How common is Lafora disease?
Typically Lafora is very rare in children, adolescents and adults worldwide. However, Lafora disease has a higher incidence among children and adolescents with ancestry from regions where incestuous relationships are common, namely the Mediterranean (North Africa, Southern Europe), the Middle East, India, and Pakistan.
What causes Lafora disease?
Most cases of Lafora disease are caused by changes ( mutations ) in either the EPM2A gene or the NHLRC1 gene. These genes encode proteins that play a critical role in the survival of nerve cells (neurons) in the brain.
What chromosome is Lafora disease on?
Most cases of Lafora disease are caused by mutations in one of two known genes: EMP2A and EMP2B. Both genes are located in chromosome 6. The gene EPM2A makes the protein called Laforin and the gene EPM2B makes the protein called Malin.
How does Laforin cause epilepsy?
Lafora progressive myoclonus epilepsy can be caused by mutations in either the EPM2A gene or the NHLRC1 gene. These genes provide instructions for making proteins called laforin and malin, respectively. Laforin and malin play a critical role in the survival of nerve cells (neurons) in the brain .

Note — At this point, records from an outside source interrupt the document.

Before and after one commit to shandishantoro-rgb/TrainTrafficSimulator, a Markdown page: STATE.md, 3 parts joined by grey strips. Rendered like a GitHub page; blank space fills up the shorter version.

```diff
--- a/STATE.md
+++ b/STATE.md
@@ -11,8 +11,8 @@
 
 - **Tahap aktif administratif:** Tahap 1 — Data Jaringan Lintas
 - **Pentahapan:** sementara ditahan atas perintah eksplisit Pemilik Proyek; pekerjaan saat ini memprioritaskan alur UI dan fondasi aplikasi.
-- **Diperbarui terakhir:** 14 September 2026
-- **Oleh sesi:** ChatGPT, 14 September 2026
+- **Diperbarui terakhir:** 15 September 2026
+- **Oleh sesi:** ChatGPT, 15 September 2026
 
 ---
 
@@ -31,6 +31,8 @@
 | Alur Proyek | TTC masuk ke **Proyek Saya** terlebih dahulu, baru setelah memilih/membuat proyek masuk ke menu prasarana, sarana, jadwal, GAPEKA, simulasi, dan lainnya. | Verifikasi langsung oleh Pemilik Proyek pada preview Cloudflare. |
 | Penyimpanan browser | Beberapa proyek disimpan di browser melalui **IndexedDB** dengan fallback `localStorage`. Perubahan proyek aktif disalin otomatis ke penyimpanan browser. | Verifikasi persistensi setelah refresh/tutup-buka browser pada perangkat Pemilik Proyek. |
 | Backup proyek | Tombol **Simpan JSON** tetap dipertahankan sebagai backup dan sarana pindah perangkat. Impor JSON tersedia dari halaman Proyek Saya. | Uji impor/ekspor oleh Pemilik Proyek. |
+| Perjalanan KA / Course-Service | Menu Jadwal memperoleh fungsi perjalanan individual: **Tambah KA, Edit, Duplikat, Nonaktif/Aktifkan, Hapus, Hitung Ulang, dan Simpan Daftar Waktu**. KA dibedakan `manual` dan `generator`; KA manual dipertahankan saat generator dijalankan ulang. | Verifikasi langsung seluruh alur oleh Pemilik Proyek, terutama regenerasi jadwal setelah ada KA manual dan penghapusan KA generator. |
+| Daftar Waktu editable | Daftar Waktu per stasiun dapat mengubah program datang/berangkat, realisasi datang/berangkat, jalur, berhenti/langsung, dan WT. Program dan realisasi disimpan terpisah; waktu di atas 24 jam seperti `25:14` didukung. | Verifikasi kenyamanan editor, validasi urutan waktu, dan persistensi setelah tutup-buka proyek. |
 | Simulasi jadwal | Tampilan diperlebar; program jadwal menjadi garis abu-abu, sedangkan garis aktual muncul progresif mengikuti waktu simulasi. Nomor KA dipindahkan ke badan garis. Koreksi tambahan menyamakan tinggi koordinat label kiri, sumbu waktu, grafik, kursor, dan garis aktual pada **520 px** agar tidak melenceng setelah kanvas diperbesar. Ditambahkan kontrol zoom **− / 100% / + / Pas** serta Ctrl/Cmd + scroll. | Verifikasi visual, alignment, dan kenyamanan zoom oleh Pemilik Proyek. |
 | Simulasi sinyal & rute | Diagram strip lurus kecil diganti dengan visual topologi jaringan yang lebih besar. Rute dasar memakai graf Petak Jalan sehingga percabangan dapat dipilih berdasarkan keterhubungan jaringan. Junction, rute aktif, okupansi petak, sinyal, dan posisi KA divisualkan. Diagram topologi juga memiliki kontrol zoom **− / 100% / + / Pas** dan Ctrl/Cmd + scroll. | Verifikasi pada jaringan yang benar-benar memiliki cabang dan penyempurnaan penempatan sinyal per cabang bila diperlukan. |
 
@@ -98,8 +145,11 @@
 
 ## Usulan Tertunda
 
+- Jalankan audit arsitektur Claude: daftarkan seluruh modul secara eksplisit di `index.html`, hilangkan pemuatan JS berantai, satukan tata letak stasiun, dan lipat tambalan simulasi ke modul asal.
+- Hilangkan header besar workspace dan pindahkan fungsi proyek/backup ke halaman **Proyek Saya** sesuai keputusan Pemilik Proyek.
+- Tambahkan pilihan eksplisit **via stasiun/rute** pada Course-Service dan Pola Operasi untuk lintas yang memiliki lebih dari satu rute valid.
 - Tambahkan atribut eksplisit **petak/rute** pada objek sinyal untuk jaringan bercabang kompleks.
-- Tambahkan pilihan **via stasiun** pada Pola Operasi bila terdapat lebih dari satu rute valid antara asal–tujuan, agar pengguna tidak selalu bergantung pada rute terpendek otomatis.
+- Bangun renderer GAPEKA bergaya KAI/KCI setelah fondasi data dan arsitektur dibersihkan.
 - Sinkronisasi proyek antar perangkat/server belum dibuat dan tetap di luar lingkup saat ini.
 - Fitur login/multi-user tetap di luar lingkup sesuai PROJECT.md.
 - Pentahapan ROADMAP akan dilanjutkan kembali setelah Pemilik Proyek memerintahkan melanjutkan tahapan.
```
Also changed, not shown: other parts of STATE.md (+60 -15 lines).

What are the symptoms of Lafora disease?
The first 2–3 years of Lafora disease are characterized by the following symptoms:
- Grand mal seizures.
- Staring spells and/or absence seizures.
- Drop in school performance.
- Drop attacks.
What does a myoclonic seizure feel like?
A myoclonic seizure is where some or all of your body suddenly twitches or jerks, like you’ve had an electric shock. They often happen soon after waking up. Myoclonic seizures usually only last a fraction of a second, but several can sometimes occur in a short space of time. You normally remain awake during them.
What are treatments for Lafora disease?
Currently, AEDs are the only available treatments that control the severity and frequency of seizures and myoclonus to some degree in patients with Lafora disease. Among these drugs, valproic acid is the mainstay.
What triggers myoclonic seizures?
Myoclonic seizures are caused by abnormal electrical activity in the brain, which triggers the myoclonic muscle movements. Often, they are exacerbated by tiredness, alcohol, fevers, infections, photic (light) stimulation, or stress.